Washington: US President Barack Obama will meet Prime Minister Narendra Modi Monday in Paris where the two leaders would review progress in bilateral relationship and discussion on regional and global issues including terrorism.
The two leaders are expected to meet at 2.45 p.m local time Paris on the sidelines of the crucial climate change conference.
Obama and Modi would primarily focus on climate change but will also review progress in bilateral relationship and discussion on regional and global issues including terrorism.
They are likely to make a brief media appearance including remarks from the two leaders, according to President's schedule released by the White House yesterday.
Obama would also hold a bilateral meeting with his Chinese counterpart Xi Jinping early in the morning.
After Modi came to power in May last year, the two leaders have so far met for a record five times. They last met in New York on the sidelines of the UN General Assembly in September.
Paris meeting is the sixth bilateral meeting between them.
Immediately after the Paris bilateral, the two leaders would be joined by French President Francois Hollande along with other leaders and members of the private sector for Mission Innovation Event, the White House said.
Obama arrived in Paris late last night amidst an unprecedented security, in the aftermath of the terrorist attack early this month.
The first meeting between the two leaders was in Washington in September last year when Obama hosted Modi at the White House. Obama accepted Modi's invitation to be the chief guest at the Republic Day Parade on January 26 this year in New Delhi. In between, they met twice on the sidelines of other international meetings including G-20.
The Paris climate change conference also known as Conference of Parties (CoP-21) is set to kick off tomorrow in Paris and will go on till December 11.
Paris climate conference will for the first time in over 20 years of UN negotiations, aim to achieve a legally binding universal agreement on climate, with the aim of keeping global warming below 2°C.
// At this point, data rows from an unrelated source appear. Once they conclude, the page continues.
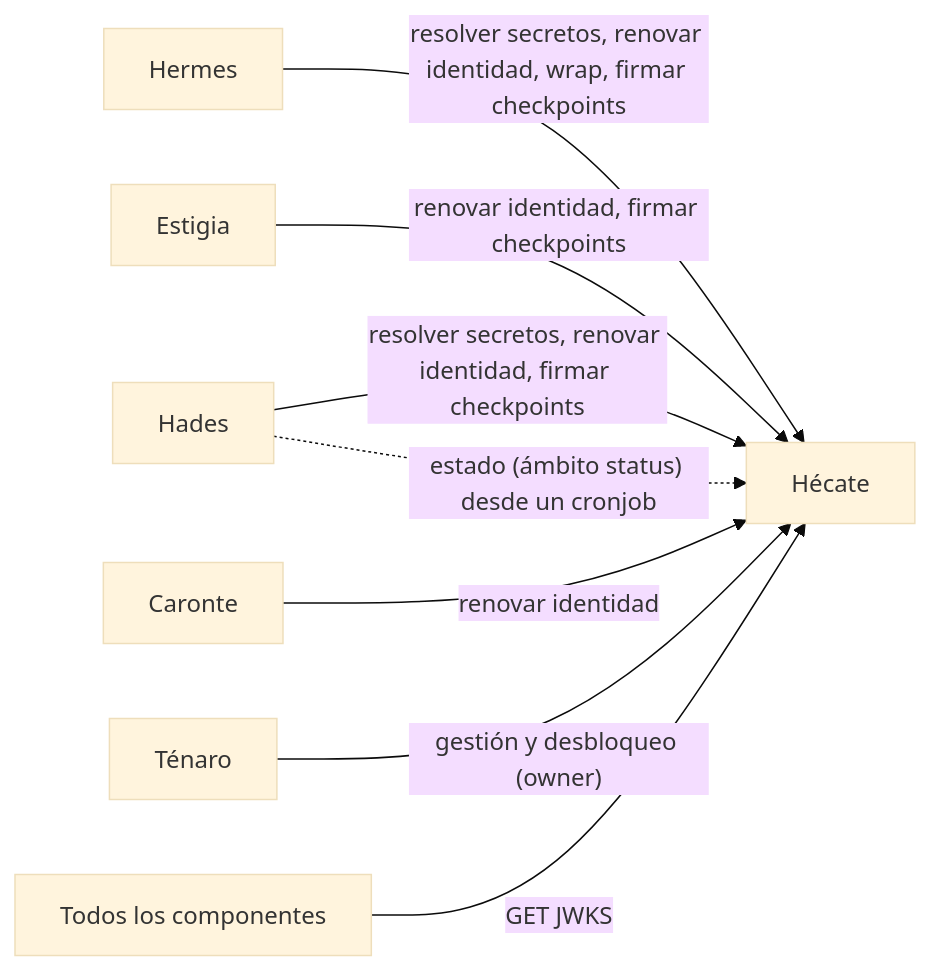
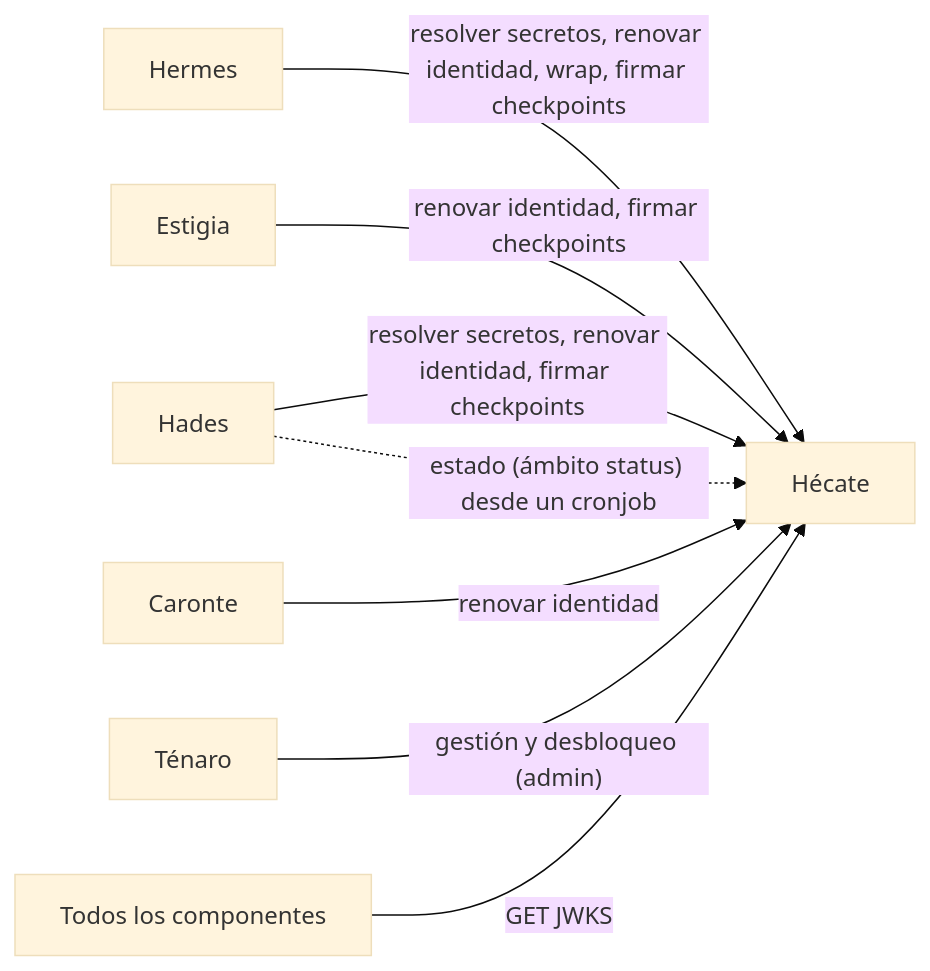
The first of 7 diagrams in docs/hecate.md (xandro30/Cerbero), drawn with Mermaid (base theme) before and after one commit. The commit also changed other lines of this file and 57 other files, not shown here.

````diff
--- a/docs/hecate.md
+++ b/docs/hecate.md
@@ -29,10 +29,10 @@
 ```mermaid
 flowchart LR
     Hades -- "resolver secretos, renovar identidad, firmar checkpoints" --> Hecate[Hécate]
     Hermes -- "resolver secretos, renovar identidad, wrap, firmar checkpoints" --> Hecate
     Estigia -- "renovar identidad, firmar checkpoints" --> Hecate
     Caronte -- "renovar identidad" --> Hecate
-    Tenaro[Ténaro] -- "gestión y desbloqueo (owner)" --> Hecate
+    Tenaro[Ténaro] -- "gestión y desbloqueo (admin)" --> Hecate
     Hades -. "estado (ámbito status) desde un cronjob" .-> Hecate
     Todos[Todos los componentes] -- "GET JWKS" --> Hecate
 ```
````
The conference is expected to attract close to 50,000 participants including 25,000 official delegates from government, intergovernmental organisations, UN agencies, NGOs and civil society.